After yesterday’s massive ECB-induced moves across all markets, traders were a bit shell-shocked heading into the always important Non-Farm Payrolls report. Today’s jobs report was even more highly anticipated than usual because it represented the last major US economic release ahead of the Fed’s December monetary policy meeting, where the central bank is mulling its first interest rate hike in nearly a decade.
As we noted in our NFP Preview report though, the stakes may not have been as high as they appeared: after all, recent comments (including from Fed Chair Janet Yellen herself) heavily hinted at an interest rate hike, so it likely would have taken a truly disastrous jobs report to call that plan into question.
Even to the most skeptical of traders, today’s Non-Farm Payroll report was far from disastrous. The US economy created 211k jobs in the month of November, slightly better than the 201k anticipated. Furthermore, revisions added 35k jobs to the previous two months’ reports.
The details under-the-hood were similarly solid. The unemployment rate held steady at 5.0%, though average hours worked dipped modestly to 34.5 hours. Crucially, average hourly earnings rose 0.2% m/m, as expected; this measure is closely watched by the Federal Reserve as a leading indicator for inflation and points to the potential for price pressures to pick up moving forward.
In sum, this jobs report should be “good enough” for the Federal Reserve to go ahead and raise interest rates at its meeting in two weeks, especially with given the big rise in EUR/USD (and therefore pullback in the value of the dollar) yesterday.

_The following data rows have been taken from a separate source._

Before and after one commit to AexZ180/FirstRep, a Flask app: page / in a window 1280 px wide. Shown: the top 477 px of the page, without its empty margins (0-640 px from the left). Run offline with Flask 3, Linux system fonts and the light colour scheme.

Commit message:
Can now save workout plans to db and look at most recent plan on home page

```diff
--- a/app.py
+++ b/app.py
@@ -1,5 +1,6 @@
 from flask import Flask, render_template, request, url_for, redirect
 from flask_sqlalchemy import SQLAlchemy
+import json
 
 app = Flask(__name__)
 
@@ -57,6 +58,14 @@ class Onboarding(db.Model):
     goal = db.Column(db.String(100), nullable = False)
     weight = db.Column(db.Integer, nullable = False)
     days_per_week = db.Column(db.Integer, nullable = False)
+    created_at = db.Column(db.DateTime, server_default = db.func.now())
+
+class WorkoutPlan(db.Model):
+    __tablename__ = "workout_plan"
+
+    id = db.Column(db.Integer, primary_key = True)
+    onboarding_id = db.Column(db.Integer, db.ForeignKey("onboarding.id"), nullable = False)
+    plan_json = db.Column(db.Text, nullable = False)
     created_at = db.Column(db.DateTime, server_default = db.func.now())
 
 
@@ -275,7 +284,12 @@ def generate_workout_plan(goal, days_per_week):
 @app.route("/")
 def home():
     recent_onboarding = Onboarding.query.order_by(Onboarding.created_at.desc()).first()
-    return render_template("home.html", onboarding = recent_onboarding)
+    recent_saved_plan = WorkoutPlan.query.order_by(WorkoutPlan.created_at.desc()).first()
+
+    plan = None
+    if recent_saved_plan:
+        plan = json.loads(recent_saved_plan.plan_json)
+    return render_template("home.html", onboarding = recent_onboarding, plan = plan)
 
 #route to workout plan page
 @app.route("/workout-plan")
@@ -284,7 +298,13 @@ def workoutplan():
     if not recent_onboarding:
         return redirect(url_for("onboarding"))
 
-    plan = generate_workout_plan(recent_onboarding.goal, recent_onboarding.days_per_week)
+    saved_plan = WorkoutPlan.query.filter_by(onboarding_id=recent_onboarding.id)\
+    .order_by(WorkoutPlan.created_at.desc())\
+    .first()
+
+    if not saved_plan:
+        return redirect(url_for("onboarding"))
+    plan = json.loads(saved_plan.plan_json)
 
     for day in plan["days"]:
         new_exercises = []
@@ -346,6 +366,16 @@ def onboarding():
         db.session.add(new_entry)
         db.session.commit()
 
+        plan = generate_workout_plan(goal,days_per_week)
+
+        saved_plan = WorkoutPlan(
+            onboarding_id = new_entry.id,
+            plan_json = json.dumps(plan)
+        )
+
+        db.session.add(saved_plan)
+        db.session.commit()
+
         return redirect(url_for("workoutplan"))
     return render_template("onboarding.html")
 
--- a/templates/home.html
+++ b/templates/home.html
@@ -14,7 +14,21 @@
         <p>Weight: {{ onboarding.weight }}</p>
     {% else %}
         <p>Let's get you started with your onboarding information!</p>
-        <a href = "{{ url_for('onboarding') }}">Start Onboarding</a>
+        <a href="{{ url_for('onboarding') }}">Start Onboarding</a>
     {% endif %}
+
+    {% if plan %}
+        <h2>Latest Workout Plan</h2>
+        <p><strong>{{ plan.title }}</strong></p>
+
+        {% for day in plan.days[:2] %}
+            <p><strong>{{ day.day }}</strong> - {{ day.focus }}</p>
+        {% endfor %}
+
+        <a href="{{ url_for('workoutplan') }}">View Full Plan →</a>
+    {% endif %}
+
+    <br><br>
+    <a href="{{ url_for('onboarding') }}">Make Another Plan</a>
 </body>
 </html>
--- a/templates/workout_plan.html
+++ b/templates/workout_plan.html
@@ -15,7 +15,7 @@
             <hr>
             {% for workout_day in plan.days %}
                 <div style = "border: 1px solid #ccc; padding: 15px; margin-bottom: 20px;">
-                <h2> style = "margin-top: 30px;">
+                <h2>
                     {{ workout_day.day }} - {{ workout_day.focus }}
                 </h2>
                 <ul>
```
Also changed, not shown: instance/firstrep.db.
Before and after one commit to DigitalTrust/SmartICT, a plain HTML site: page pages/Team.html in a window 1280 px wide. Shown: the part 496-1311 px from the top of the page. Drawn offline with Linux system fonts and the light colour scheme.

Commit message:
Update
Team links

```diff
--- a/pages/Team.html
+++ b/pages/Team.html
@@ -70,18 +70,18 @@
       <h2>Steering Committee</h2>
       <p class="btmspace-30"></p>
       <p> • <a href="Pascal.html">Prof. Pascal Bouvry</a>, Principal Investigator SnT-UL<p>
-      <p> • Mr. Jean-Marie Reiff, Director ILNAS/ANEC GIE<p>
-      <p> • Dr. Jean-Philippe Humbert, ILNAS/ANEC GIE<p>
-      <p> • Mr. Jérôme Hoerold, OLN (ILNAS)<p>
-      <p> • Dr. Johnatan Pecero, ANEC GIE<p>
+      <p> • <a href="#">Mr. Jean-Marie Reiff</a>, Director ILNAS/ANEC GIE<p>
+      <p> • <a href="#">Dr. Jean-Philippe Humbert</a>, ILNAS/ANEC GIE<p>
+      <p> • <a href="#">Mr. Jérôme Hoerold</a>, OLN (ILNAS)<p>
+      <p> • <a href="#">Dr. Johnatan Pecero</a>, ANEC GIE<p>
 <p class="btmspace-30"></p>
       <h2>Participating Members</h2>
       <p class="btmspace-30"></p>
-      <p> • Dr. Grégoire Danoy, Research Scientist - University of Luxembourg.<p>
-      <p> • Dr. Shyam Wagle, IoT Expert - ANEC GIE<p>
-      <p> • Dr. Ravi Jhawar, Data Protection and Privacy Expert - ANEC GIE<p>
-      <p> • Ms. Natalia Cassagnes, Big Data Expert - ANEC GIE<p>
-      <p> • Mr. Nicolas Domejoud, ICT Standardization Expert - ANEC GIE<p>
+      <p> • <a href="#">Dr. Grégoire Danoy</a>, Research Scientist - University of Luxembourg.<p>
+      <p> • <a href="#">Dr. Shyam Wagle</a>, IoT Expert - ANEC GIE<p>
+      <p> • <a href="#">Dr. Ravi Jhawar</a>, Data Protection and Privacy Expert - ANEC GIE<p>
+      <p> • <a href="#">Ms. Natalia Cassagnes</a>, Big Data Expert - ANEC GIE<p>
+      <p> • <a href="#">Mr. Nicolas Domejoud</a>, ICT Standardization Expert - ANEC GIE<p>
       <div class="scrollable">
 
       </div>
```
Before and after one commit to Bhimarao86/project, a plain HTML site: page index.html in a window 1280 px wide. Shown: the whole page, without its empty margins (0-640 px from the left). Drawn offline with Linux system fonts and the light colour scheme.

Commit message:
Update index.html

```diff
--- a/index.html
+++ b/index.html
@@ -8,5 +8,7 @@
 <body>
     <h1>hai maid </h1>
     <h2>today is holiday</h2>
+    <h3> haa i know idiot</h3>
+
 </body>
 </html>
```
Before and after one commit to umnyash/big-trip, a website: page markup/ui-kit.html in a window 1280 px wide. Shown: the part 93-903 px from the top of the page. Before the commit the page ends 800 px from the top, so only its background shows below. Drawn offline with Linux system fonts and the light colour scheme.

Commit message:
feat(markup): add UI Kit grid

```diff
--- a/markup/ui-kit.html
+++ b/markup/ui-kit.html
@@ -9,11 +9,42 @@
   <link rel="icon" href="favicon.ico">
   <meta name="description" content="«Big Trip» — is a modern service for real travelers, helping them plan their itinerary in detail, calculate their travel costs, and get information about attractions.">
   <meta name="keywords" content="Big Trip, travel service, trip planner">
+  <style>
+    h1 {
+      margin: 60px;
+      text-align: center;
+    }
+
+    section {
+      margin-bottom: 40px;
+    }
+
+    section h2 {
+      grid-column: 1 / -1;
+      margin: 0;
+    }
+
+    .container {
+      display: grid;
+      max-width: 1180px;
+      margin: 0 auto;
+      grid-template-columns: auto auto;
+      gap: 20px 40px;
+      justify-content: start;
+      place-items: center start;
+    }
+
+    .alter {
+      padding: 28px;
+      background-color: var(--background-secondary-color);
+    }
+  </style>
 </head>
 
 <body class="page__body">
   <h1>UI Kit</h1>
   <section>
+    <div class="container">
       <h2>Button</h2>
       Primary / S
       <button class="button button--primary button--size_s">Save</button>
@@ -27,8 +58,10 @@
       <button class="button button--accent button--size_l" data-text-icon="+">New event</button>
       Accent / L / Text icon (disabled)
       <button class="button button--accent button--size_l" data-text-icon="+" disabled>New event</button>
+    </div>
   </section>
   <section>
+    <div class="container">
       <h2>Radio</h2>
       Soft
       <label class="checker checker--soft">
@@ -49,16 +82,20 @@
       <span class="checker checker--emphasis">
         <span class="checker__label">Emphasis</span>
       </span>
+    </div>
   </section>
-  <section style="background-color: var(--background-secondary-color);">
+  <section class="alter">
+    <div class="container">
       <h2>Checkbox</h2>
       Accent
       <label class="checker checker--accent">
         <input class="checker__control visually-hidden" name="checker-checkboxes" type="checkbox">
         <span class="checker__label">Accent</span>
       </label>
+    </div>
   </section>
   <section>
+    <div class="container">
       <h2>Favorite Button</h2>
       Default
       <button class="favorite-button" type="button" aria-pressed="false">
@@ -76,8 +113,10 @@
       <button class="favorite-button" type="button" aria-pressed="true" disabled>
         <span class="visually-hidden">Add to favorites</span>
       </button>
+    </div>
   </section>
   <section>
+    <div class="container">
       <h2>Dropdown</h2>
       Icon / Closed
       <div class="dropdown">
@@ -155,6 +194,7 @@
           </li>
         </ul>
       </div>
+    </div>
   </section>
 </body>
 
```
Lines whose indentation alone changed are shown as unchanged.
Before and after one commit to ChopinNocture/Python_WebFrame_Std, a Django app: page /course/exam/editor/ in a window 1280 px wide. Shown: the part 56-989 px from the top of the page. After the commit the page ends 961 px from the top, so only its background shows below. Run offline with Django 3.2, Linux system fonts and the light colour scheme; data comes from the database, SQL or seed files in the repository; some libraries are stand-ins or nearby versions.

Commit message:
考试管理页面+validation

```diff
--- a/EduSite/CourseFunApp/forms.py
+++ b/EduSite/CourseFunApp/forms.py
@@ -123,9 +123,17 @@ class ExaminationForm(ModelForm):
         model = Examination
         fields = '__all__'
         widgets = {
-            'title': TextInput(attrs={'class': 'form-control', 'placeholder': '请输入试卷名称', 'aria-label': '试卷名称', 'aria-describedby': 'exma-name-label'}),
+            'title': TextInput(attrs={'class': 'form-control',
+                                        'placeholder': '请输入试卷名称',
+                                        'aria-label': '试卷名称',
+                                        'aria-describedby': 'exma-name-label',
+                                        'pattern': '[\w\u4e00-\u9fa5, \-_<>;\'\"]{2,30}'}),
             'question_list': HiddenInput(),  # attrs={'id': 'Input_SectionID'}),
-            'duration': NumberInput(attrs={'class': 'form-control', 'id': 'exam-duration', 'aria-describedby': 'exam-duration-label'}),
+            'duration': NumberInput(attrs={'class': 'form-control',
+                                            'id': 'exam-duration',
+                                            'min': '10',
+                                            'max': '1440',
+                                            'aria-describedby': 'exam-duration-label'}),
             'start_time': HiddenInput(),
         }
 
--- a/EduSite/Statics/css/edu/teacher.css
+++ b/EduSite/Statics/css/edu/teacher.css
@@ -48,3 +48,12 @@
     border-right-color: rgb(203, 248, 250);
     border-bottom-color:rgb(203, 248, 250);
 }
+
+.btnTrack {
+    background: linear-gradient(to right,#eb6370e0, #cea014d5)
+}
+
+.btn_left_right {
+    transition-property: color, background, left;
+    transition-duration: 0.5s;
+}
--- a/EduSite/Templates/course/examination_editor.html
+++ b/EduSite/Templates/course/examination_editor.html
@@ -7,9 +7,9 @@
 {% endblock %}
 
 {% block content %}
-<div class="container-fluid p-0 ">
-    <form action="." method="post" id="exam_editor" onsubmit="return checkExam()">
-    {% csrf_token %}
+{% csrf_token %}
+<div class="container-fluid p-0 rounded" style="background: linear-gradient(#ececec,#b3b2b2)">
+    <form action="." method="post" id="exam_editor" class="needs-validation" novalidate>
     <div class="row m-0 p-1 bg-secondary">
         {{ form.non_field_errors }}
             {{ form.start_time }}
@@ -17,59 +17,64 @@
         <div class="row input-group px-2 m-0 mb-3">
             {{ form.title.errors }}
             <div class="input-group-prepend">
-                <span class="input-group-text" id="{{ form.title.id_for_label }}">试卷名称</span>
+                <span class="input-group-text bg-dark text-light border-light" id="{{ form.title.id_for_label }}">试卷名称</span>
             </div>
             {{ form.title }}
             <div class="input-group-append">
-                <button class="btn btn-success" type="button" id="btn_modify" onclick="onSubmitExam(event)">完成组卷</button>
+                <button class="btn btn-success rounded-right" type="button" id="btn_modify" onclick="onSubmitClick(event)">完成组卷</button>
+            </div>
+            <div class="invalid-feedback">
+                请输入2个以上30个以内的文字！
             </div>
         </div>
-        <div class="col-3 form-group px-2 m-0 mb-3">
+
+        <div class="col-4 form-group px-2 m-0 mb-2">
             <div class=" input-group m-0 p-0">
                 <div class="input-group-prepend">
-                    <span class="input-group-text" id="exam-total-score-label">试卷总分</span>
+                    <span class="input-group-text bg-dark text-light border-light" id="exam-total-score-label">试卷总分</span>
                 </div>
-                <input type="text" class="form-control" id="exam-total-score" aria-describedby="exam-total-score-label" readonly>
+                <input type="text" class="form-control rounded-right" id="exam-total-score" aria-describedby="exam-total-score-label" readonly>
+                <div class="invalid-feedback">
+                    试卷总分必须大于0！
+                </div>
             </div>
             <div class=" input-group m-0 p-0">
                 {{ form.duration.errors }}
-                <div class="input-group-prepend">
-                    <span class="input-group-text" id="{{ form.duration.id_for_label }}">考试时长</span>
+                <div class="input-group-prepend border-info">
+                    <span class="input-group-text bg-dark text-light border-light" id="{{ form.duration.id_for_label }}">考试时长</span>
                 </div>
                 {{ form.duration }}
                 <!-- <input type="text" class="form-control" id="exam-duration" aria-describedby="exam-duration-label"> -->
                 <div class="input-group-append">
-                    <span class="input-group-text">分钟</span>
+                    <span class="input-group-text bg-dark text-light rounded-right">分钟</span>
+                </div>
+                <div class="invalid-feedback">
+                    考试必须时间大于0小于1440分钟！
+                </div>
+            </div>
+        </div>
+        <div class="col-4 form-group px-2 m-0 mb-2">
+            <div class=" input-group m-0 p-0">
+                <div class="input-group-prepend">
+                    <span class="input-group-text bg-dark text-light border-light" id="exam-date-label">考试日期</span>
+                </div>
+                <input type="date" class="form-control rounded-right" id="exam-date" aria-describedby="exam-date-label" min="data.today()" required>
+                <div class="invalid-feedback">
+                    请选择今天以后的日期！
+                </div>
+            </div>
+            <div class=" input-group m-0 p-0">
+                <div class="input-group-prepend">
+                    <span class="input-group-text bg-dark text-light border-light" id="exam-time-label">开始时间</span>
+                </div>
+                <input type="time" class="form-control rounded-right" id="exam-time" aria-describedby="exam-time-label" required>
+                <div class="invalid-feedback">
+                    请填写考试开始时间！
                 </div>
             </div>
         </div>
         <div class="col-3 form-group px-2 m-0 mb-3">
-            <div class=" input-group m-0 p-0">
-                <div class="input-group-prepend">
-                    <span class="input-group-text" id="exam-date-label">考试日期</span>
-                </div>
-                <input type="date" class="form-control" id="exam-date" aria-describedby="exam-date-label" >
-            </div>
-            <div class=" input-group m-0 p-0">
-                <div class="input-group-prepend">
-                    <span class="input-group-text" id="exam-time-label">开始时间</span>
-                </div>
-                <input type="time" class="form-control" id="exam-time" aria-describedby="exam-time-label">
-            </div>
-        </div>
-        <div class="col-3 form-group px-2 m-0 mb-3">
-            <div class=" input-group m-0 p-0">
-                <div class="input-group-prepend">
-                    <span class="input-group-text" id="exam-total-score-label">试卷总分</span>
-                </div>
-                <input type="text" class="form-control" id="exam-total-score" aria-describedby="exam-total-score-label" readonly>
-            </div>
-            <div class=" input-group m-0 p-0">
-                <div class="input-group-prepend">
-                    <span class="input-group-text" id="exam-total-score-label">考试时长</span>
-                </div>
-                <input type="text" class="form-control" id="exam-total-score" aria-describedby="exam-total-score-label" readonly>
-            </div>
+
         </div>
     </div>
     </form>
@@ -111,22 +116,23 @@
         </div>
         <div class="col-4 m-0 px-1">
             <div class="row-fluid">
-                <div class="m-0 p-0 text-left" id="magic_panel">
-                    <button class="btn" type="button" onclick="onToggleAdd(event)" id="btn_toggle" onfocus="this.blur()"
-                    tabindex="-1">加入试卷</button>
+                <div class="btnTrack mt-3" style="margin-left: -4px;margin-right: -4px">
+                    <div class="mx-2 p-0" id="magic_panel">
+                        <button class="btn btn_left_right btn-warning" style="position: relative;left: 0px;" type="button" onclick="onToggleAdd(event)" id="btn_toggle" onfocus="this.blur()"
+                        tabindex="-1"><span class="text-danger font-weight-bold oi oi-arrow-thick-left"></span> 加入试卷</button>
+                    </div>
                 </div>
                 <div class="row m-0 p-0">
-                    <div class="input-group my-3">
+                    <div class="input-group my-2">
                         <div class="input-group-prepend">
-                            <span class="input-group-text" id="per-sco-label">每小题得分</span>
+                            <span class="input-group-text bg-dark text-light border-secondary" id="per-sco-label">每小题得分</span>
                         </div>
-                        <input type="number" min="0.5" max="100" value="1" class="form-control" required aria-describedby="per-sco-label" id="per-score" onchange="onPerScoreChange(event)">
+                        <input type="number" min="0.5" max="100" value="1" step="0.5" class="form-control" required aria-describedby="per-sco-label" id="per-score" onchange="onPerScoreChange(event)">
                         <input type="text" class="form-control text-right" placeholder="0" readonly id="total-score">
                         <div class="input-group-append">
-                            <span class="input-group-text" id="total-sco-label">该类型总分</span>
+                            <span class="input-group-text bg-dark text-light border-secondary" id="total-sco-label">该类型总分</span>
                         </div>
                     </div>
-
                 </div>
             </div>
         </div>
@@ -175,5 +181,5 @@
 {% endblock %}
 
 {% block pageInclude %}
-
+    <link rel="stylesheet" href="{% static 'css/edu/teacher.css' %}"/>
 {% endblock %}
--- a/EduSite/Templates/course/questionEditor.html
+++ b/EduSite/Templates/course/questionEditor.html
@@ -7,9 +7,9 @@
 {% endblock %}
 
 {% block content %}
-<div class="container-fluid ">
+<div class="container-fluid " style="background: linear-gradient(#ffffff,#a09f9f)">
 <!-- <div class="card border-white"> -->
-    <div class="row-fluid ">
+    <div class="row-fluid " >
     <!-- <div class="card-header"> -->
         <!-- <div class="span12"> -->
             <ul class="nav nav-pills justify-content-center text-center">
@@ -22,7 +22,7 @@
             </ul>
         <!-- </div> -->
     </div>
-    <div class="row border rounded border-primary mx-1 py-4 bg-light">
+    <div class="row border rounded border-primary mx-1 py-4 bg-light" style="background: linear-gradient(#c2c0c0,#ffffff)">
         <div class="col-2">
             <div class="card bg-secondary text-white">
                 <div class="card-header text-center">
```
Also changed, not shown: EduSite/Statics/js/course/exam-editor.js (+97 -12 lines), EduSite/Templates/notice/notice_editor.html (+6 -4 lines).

Fed Funds futures traders seem to agree, with the implied odds of an interest rate hike ticking up to 79% in the wake of the release, according to the CME’s FedWatch tool. In our view, this number could rise further in the coming days, supporting the dollar, especially if Fed officials continue to strike a hawkish tone.
The market reaction to the NFP release was muted, at least in relation to yesterday’s big moves. The dollar initially rose 40-60 pips against the euro and the yen, though those moves have been almost completely unwound as of writing. US equities dropped on the now more likely prospect of tighter monetary policy and now point to an essentially flat open. Bond yields saw a quick spike that has since been unwound, much like the FX market. Finally, gold is trading counter-intuitively higher, while oil is on the back foot ahead of a key OPEC meeting later today.